### Task goal
When you reach the line containing "Before and after one commit to mikasa112/collector, an" in the records below, start copying exactly, and stop once you have copied the line containing "Also changed, not".

[Extracted records]
^^^^^^^^
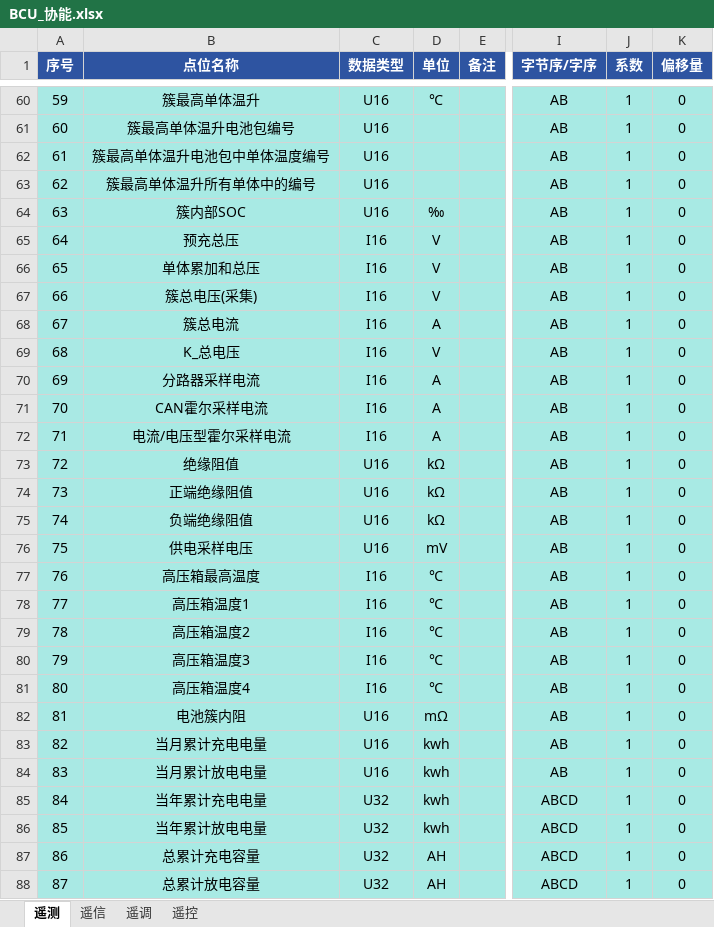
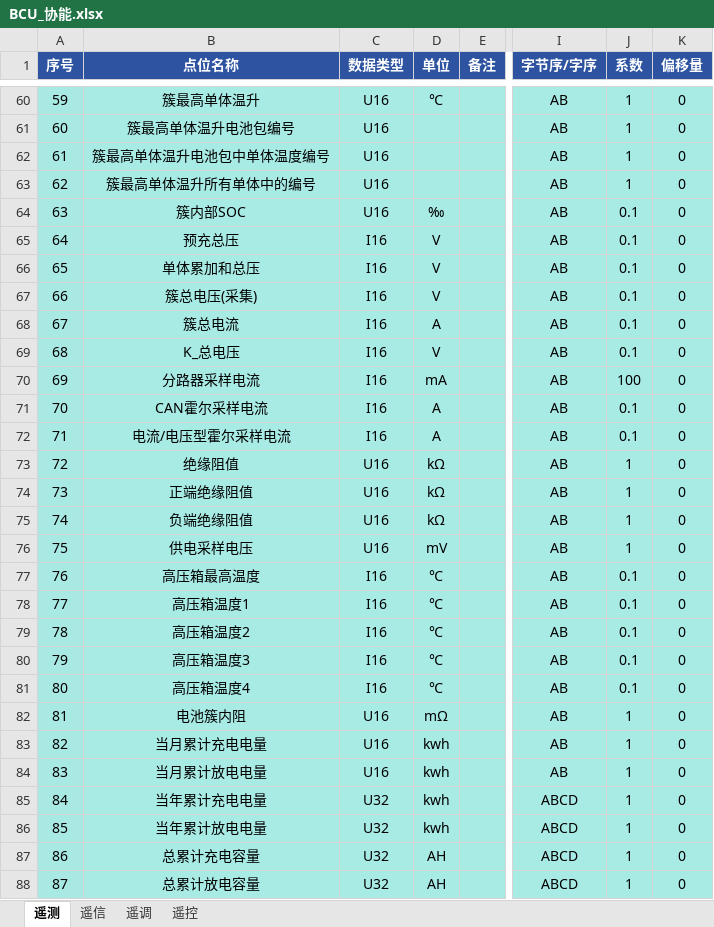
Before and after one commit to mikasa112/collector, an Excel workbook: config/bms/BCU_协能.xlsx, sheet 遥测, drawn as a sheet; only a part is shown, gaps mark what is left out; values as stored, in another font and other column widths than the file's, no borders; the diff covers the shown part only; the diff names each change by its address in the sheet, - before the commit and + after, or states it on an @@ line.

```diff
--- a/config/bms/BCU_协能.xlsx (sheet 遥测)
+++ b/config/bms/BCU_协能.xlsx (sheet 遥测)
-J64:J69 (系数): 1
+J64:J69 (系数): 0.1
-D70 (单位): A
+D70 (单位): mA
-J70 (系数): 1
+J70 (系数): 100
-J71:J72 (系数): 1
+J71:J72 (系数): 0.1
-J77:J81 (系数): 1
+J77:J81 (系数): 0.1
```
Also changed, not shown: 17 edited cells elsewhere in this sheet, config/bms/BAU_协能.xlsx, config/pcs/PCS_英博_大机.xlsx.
^^^^^^^^
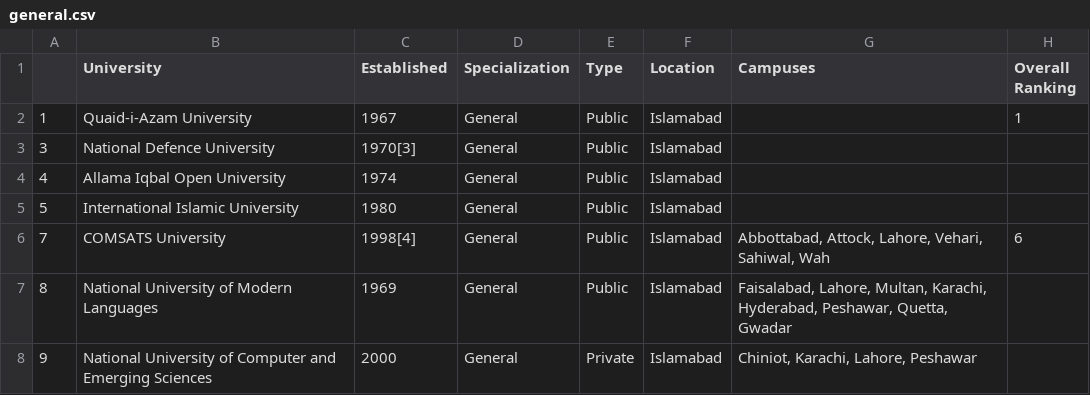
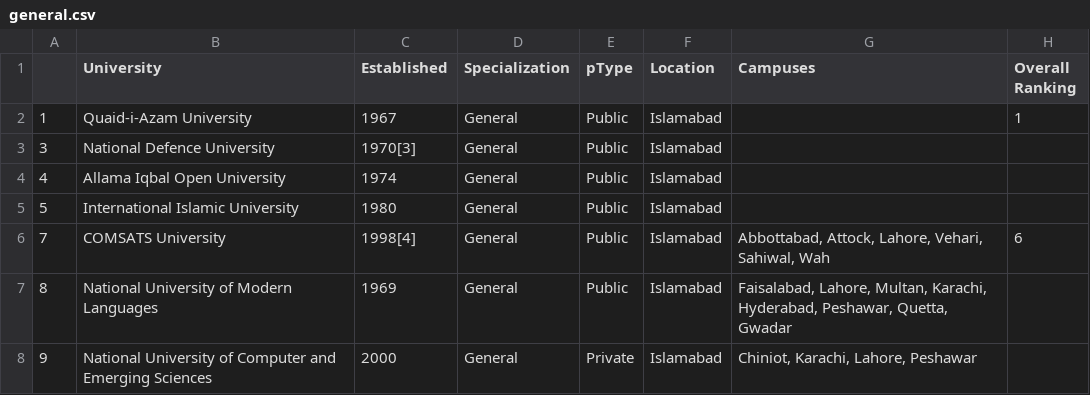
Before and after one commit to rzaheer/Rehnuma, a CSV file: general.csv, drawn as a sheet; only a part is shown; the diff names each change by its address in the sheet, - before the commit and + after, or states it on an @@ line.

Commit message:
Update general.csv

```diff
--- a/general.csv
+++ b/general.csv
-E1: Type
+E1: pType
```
^^^^^^^^
### Your response
Before and after one commit to mikasa112/collector, an Excel workbook: config/bms/BCU_协能.xlsx, sheet 遥测, drawn as a sheet; only a part is shown, gaps mark what is left out; values as stored, in another font and other column widths than the file's, no borders; the diff covers the shown part only; the diff names each change by its address in the sheet, - before the commit and + after, or states it on an @@ line.

```diff
--- a/config/bms/BCU_协能.xlsx (sheet 遥测)
+++ b/config/bms/BCU_协能.xlsx (sheet 遥测)
-J64:J69 (系数): 1
+J64:J69 (系数): 0.1
-D70 (单位): A
+D70 (单位): mA
-J70 (系数): 1
+J70 (系数): 100
-J71:J72 (系数): 1
+J71:J72 (系数): 0.1
-J77:J81 (系数): 1
+J77:J81 (系数): 0.1
```
Also changed, not shown: 17 edited cells elsewhere in this sheet, config/bms/BAU_协能.xlsx, config/pcs/PCS_英博_大机.xlsx.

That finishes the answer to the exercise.